WHAT YOU HAVE TO DO
Return all lines from the entries below in which the word "TipoSpesaDeleteView" is present.

RECORDS
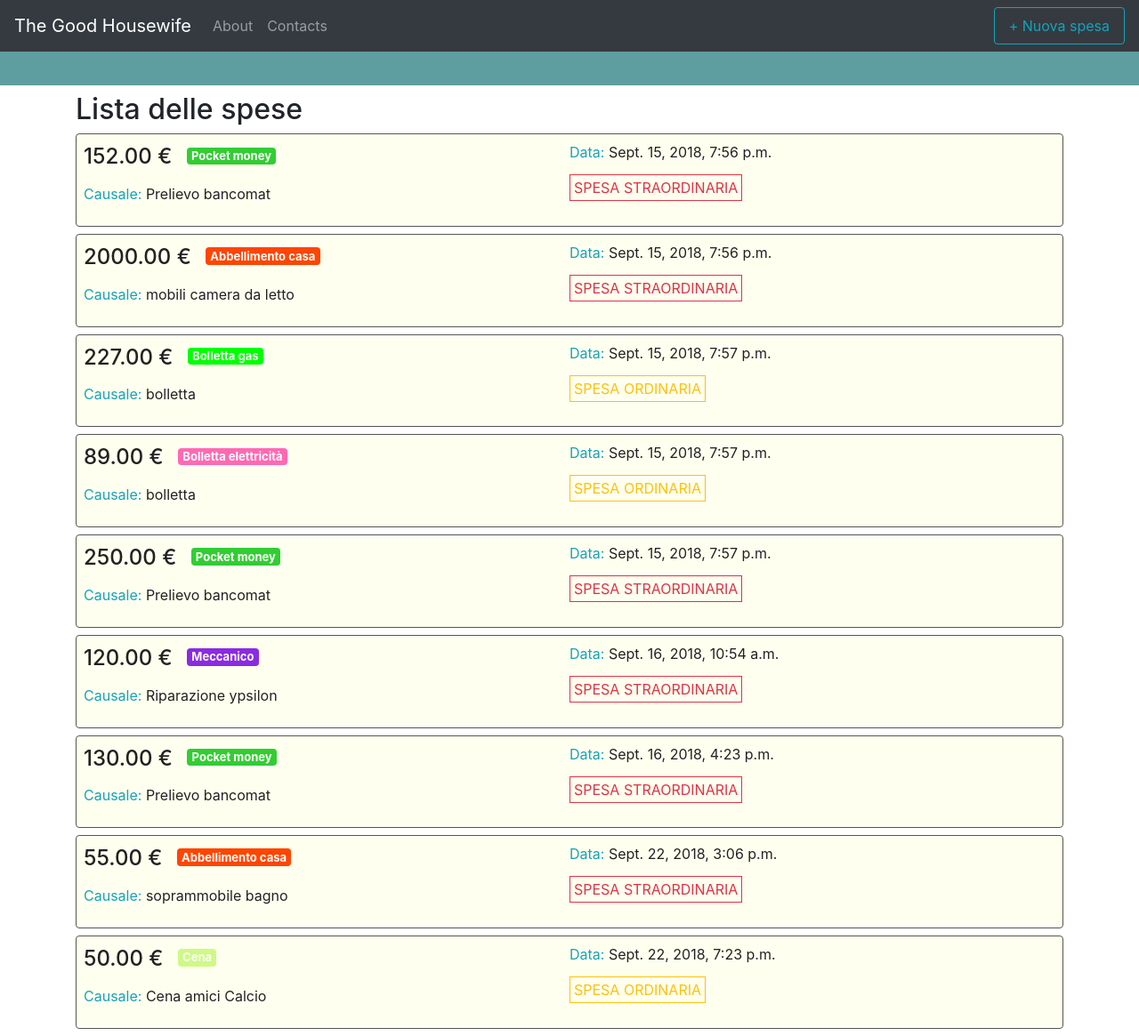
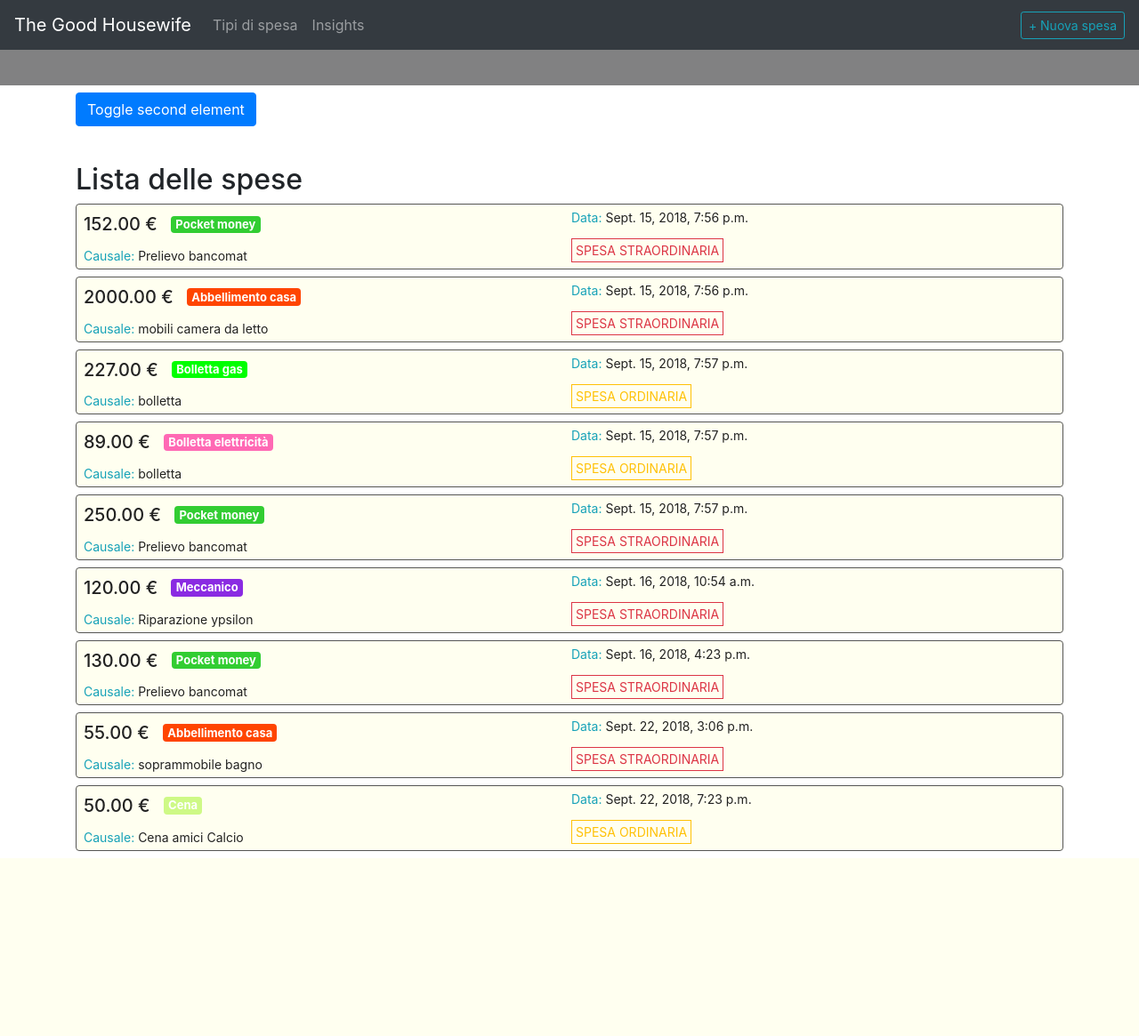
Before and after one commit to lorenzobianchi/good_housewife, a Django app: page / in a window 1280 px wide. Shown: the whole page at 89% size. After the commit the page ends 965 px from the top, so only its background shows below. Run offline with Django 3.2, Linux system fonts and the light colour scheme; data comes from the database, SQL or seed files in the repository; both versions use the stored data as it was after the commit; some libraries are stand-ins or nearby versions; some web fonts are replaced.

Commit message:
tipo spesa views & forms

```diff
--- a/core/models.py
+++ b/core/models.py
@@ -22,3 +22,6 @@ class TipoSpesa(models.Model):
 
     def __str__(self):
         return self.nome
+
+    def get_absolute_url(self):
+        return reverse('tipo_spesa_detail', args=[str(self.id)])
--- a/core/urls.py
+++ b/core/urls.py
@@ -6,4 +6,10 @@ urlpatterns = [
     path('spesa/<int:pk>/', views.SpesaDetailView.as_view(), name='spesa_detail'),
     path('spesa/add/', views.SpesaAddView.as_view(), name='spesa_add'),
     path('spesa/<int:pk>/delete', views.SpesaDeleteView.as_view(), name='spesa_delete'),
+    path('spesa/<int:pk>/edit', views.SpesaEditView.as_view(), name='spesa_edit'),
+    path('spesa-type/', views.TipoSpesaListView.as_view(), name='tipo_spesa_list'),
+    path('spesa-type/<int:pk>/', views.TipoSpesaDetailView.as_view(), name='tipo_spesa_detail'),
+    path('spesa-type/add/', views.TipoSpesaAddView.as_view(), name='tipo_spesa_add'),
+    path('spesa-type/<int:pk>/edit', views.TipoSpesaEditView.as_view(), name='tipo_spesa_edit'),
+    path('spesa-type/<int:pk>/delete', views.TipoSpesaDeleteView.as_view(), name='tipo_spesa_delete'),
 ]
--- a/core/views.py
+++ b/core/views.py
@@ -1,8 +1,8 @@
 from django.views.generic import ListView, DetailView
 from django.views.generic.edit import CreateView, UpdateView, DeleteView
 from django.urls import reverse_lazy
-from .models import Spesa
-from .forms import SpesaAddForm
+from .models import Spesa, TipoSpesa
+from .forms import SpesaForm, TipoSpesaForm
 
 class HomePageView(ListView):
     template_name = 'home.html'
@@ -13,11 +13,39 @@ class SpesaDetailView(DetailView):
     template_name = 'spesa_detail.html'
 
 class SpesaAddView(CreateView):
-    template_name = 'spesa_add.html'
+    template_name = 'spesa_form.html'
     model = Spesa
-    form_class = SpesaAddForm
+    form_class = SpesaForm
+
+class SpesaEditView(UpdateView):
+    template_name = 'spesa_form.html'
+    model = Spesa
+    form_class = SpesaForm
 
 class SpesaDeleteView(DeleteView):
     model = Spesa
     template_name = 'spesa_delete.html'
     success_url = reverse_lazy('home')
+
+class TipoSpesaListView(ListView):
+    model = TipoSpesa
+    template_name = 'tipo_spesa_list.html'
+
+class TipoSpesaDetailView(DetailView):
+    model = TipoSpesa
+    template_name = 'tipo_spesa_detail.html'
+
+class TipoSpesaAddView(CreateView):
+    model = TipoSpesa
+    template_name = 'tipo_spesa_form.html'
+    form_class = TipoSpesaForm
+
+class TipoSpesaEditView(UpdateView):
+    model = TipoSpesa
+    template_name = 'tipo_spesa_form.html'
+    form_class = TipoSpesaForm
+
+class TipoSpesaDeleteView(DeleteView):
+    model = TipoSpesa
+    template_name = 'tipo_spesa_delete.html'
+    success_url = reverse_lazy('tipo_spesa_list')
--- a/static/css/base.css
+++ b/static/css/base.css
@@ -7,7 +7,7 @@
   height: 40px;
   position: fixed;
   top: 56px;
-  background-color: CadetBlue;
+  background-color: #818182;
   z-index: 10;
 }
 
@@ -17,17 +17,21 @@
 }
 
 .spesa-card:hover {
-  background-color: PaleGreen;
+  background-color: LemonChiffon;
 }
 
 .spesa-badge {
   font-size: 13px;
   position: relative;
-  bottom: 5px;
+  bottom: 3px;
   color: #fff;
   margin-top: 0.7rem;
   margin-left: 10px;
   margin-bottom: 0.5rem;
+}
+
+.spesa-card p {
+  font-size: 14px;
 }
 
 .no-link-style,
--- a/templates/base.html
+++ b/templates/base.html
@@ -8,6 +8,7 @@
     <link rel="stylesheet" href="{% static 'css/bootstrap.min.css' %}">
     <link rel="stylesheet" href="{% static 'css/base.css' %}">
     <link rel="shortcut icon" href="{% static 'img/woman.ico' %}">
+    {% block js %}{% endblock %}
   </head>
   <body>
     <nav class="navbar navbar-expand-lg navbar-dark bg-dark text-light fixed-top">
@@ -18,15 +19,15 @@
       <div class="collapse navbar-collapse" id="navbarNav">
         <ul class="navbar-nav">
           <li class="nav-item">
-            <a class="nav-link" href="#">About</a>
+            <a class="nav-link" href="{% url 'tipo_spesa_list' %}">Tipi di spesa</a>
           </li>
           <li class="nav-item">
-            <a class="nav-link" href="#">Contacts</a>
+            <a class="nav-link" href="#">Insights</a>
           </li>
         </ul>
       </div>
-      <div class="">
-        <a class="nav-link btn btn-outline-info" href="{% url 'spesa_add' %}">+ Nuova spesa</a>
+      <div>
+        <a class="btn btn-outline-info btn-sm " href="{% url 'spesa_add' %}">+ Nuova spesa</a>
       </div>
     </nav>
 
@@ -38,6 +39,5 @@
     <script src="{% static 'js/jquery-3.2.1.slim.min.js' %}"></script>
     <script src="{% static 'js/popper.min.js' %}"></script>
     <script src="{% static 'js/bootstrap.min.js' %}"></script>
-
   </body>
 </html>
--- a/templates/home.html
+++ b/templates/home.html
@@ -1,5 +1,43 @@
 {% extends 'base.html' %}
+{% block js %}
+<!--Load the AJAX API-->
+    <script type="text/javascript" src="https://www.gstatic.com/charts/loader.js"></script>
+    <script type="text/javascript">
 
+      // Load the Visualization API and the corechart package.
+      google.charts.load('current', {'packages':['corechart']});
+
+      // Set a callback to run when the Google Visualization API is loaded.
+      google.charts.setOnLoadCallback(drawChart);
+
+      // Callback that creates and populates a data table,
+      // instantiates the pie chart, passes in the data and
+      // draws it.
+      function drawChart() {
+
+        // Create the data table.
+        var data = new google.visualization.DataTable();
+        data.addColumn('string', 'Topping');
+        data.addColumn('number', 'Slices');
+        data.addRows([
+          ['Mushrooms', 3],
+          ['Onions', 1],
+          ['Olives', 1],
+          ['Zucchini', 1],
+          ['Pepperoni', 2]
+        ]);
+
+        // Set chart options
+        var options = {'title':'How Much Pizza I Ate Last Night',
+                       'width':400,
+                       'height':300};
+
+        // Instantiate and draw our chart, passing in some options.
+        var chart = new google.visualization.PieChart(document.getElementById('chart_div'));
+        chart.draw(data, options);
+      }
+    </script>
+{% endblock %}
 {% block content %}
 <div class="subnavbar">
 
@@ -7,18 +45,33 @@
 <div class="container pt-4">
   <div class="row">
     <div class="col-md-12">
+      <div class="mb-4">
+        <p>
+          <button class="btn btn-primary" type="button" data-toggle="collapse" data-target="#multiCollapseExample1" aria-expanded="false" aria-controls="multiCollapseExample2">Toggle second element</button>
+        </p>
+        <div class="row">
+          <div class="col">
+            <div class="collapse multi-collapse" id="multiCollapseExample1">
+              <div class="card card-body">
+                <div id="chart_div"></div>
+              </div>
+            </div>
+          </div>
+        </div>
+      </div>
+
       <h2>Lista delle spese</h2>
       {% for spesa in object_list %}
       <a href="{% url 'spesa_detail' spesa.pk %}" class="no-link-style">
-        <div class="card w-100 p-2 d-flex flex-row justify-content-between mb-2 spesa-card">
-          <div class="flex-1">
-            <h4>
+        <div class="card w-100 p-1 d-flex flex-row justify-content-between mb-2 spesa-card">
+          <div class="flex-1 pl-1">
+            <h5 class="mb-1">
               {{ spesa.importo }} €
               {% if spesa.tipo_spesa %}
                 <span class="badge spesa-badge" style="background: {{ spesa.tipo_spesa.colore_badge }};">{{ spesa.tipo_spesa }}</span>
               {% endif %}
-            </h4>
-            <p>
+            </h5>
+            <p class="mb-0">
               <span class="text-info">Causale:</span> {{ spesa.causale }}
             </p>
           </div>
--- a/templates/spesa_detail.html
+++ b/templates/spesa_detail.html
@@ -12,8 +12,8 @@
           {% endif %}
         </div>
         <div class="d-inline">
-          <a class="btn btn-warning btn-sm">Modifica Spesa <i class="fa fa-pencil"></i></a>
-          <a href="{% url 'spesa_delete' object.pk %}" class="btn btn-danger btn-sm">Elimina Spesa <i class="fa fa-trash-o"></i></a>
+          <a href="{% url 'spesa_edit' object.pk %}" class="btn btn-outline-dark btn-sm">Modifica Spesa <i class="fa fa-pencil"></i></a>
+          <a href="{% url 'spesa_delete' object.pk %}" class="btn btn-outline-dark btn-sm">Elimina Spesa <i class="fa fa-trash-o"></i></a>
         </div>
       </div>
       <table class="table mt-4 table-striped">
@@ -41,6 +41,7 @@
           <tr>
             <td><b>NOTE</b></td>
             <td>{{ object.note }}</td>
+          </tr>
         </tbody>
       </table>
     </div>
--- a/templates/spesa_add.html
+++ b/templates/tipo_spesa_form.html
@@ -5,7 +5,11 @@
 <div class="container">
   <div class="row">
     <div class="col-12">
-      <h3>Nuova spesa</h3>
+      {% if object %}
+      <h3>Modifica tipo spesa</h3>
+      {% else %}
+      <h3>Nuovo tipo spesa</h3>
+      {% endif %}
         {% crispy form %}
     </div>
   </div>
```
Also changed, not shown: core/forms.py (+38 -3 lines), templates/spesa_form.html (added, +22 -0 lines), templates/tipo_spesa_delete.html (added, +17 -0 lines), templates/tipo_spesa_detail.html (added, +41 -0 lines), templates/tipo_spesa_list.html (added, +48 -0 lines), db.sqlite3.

SOLUTION TO THE EXERCISE
+    path('spesa-type/<int:pk>/delete', views.TipoSpesaDeleteView.as_view(), name='tipo_spesa_delete'),
+class TipoSpesaDeleteView(DeleteView):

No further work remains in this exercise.